|Who is it?||Miscellaneous Crew, Director, Art Department|
|Birth Day||February 05, 1940|
|Birth Place||Chur, Switzerland, Switzerland|
|Age||80 YEARS OLD|
|Died On||12 May 2014(2014-05-12) (aged 74)\nZürich, Switzerland|
|Cause of death||Complications from falling|
|Occupation||Painter, sculptor, set designer, film director|
|Style||Science fiction, fantasy, occult, macabre|
|Spouse(s)||Mia Bonzanigo (1979–81; divorced) Carmen Maria Scheifele (2006–14; his death)|
|Partner(s)||Li Tobler (1966–75)|
Giger was born in 1940 in Chur, capital city of Graubünden, the largest and easternmost Swiss canton. His father, a pharmacist, viewed art as a "breadless profession" and strongly encouraged him to enter pharmacy, Giger recalled. He moved to Zürich in 1962, where he studied architecture and industrial design at the School of Applied Arts until 1970.
Giger's most distinctive stylistic innovation was that of a representation of human bodies and machines in a cold, interconnected relationship, he described as "biomechanical". His main influences were Painters Dado, Ernst Fuchs and Salvador Dalí. He met Salvador Dalí, to whom he was introduced by Painter Robert Venosa. Giger was also influenced by the work of the Sculptor Stanislas Szukalski, and by the Painters Austin Osman Spare and Mati Klarwein. He was also a personal friend of Timothy Leary. Giger studied interior and industrial design at the School of Commercial Art in Zurich (from 1962 to 1965) and made his first paintings as a means of art therapy.
Giger directed a number of films, including Swiss Made (1968), Tagtraum (1973), Giger's Necronomicon (1975) and Giger's Alien (1979).
Giger's first success was when H. H. Kunz, co-owner of Switzerland's first poster publishing company, printed and distributed Giger's first posters, beginning in 1969.
Giger had a relationship with Swiss Actress Li Tobler until she committed suicide in 1975. Li's image appears in many of his paintings. He married Mia Bonzanigo in 1979; they divorced a year and a half later.

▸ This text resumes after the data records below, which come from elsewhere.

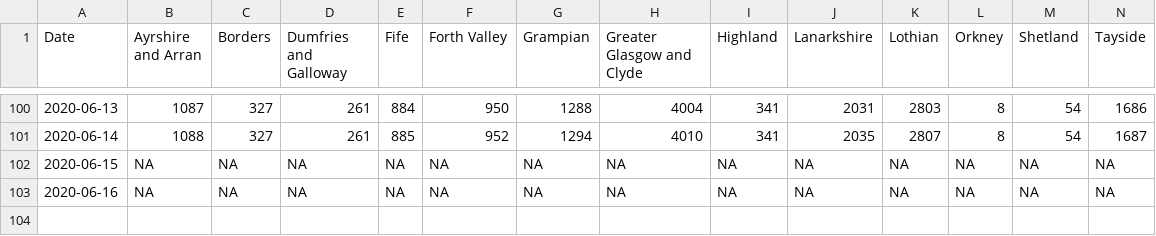
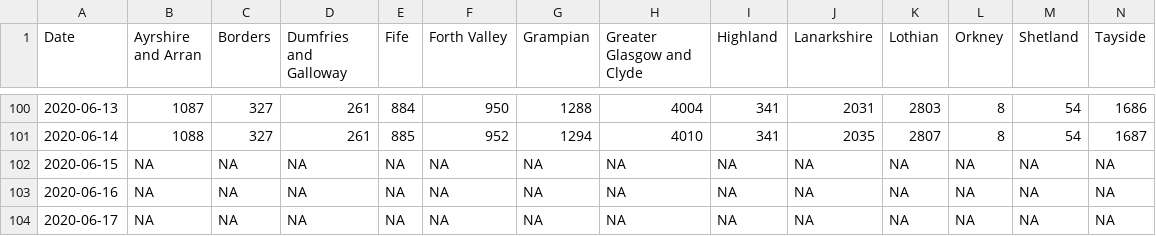
Before and after one commit to ScotGovAnalysis/COVID-19-Management-Information-Up-to-11-04-2022, a CSV file: COVID19 - Daily Management Information - Scottish Health Boards - Cumulative cases.csv, drawn as a sheet; only a part is shown, gaps mark what is left out; rows hold the shown columns only; the diff names each change by its address in the sheet, - before the commit and + after, or states it on an @@ line.

```diff
--- a/COVID19 - Daily Management Information - Scottish Health Boards - Cumulative cases.csv
+++ b/COVID19 - Daily Management Information - Scottish Health Boards - Cumulative cases.csv
+row 104: 2020-06-17 | NA | NA | NA | NA | NA | NA | NA | NA | NA | NA | NA | NA | NA
```
Also changed, not shown: COVID19 - Daily Management Information - Scotland - Care homes.csv, COVID19 - Daily Management Information - Scotland - Testing.csv, 12 other files.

Giger's style and thematic execution were influential. He was part of the special effects team that won an Academy Award for Best Achievement in Visual Effects for their design work on the film Alien. His design for the Alien was inspired by his painting Necronom IV and earned him an Oscar in 1980. His books of paintings, particularly Necronomicon and Necronomicon II (1985) and the frequent appearance of his art in Omni magazine continued his rise to international prominence. Giger was admitted to the Science Fiction and Fantasy Hall of Fame in 2013. He is also well known for artwork on several music recording albums including Danzig III: How The Gods Kill by Danzig, Brain Salad Surgery by Emerson, Lake & Palmer and Deborah Harry's KooKoo.
In 1998, Giger acquired the Château St. Germain in Gruyères, Switzerland, and it now houses the H.R. Giger Museum, a permanent repository of his work.
Giger applied his biomechanical style to interior design. One "Giger Bar" appeared in Tokyo, but the realization of his designs was a great disappointment to him, since the Japanese organization behind the venture did not wait for his final designs, and instead used Giger's rough preliminary sketches. For that reason Giger disowned the Tokyo bar. The two Giger Bars in his native Switzerland, in Gruyères and Chur, were built under Giger's close supervision and they accurately reflect his original concepts. At The Limelight in Manhattan, Giger's artwork was licensed to decorate the VIP room, the uppermost chapel of the landmarked church, but it was never intended to be a permanent installation and bore no similarity to the bars in Switzerland. The arrangement was terminated after two years when the Limelight closed. As of 2009 only the two authentic Swiss Giger Bars remain.
In addition to his awards, Giger was recognized by a variety of festivals and institutions. On the one year anniversary of his death, the Museum of Arts and Design in New York City staged the series The Unseen Cinema of HR Giger in May 2015.